SearchLogin or Signup

The Lifetimes of Earth Trojan Asteroids and Tadpole Orbits

Presentation #305.05 in the session “The Hill Sphere, Trojans, Horseshoe Orbits, and Resonances”.

Published onJun 01, 2021
The Lifetimes of Earth Trojan Asteroids and Tadpole Orbits

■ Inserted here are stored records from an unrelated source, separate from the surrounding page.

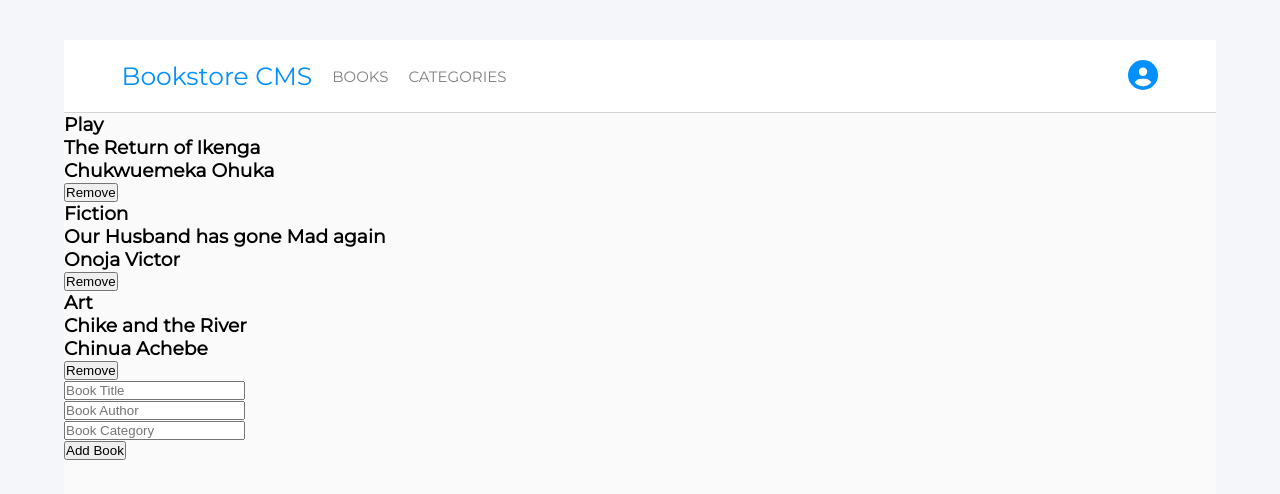
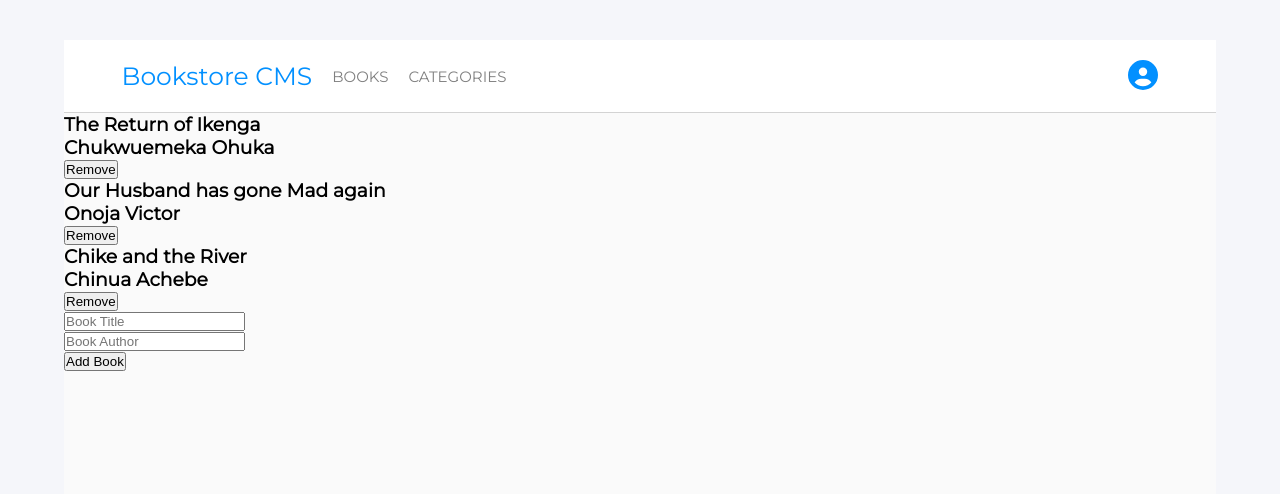
Before and after one commit to Alhajideen/Bookstore, a React (Create React App) app: page / in a window 1280 px wide. Shown: the top 494 px of the page. Built offline with nearby package versions, Linux system fonts and the light colour scheme.

Commit message:
remove categories input

```diff
--- a/src/Components/BookContainer.js
+++ b/src/Components/BookContainer.js
@@ -13,11 +13,13 @@ function BookContainer() {
         {bookArr.map((book) => (
           <div key={book.id}>
             <div className="book-details">
-              <h3>{book.category}</h3>
               <Book props={book} />
             </div>
             <div className="book-actions">
-              <button type="button" onClick={() => dispatch(removeBook(book.id))}>
+              <button
+                type="button"
+                onClick={() => dispatch(removeBook(book.id))}
+              >
                 Remove
               </button>
             </div>
--- a/src/Components/InputBook.js
+++ b/src/Components/InputBook.js
@@ -6,14 +6,12 @@ import { addBook } from '../redux/books/books';
 function InputBook() {
   const [title, setTitle] = useState('');
   const [author, setAuthor] = useState('');
-  const [cat, setCat] = useState('');
   const dispatch = useDispatch();
   const handleAdd = () => {
     const newBook = {
       id: uuid(),
       title,
       author,
-      category: cat,
     };
     dispatch(addBook(newBook));
   };
@@ -36,14 +34,6 @@ function InputBook() {
             onChange={(e) => setAuthor(e.target.value)}
           />
         </div>
-        <div className="book-cat">
-          <input
-            type="text"
-            placeholder="Book Category"
-            value={cat}
-            onChange={(e) => setCat(e.target.value)}
-          />
-        </div>
         <div className="add-btn">
           <button type="button" onClick={handleAdd}>
             Add Book
--- a/src/redux/books/books.js
+++ b/src/redux/books/books.js
@@ -6,19 +6,16 @@ const initialState = [
     id: uuidv4(),
     title: 'The Return of Ikenga',
     author: 'Chukwuemeka Ohuka',
-    category: 'Play',
   },
   {
     id: uuidv4(),
     title: 'Our Husband has gone Mad again',
     author: 'Onoja Victor',
-    category: 'Fiction',
   },
   {
     id: uuidv4(),
     title: 'Chike and the River',
     author: 'Chinua Achebe',
-    category: 'Art',
   },
 ];
 
@@ -26,9 +23,7 @@ export const bookSlice = createSlice({
   name: 'book',
   initialState,
   reducers: {
-    addBook: (state, action) => {
-      state.push(action.payload);
-    },
+    addBook: (state, action) => [...state, action.payload],
     removeBook: (state, action) => {
       const newBooks = [...state.filter((book) => book.id !== action.payload)];
       return newBooks;
```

Trojan asteroids orbit the Sun but remain bound to the Lagrange points, L4 (60° leading) or L5 (60° trailing) of a planets orbit. In the circular three-body approximation the stability of a massless Trojan asteroid depends on the ratio of the host planet mass and the central mass, in our case the Sun. For the inner planets, the range for theoretical stability does become increasingly small, making primordial Trojans rare or unlikely. The detection of one Earth Trojan 2010 TK7 and several Mars Trojans and 2013 ND15 a possible Venus Trojan shows that inner Trojan populations do exist today, though the estimated lifetimes of known inner system Trojans are less than a million years. We use simulation to place constraints on possible Earth Trojan populations and to determine likelihoods of the existence of primordial Earth Trojans. We injected Earth Trojans through a random sampling of Keplerian orbital elements and use the n-body particle code REBOUND to simulate our solar system. We model the injected Earth Trojan asteroids, Sun, and eight planets. The initial planetary positions are gathered from the JPL HORIZONS system at an epoch of JD2458475.30035. For our first model we find that roughly 0.47% of our Earth Trojans remain after 20 Myr of simulation. ETAs that remain have initial orbits with semi-major axes in the range of 0.996–1.005 au, eccentricities of 0–0.3 and inclinations of 0°–40° with a strong instability for orbits near 20° inclinations. These ranges of orbital stabilities are consistent with previous simulations of Earth Trojan Asteroids. The rate of loss of Earth Trojans in our model decays logarithmically and indicates zero Earth Trojans will remain by 250 Myr. This result is influenced by our initial asteroid distributions so further work is being done to better constrain this result.


Comments
0
comment

No comments here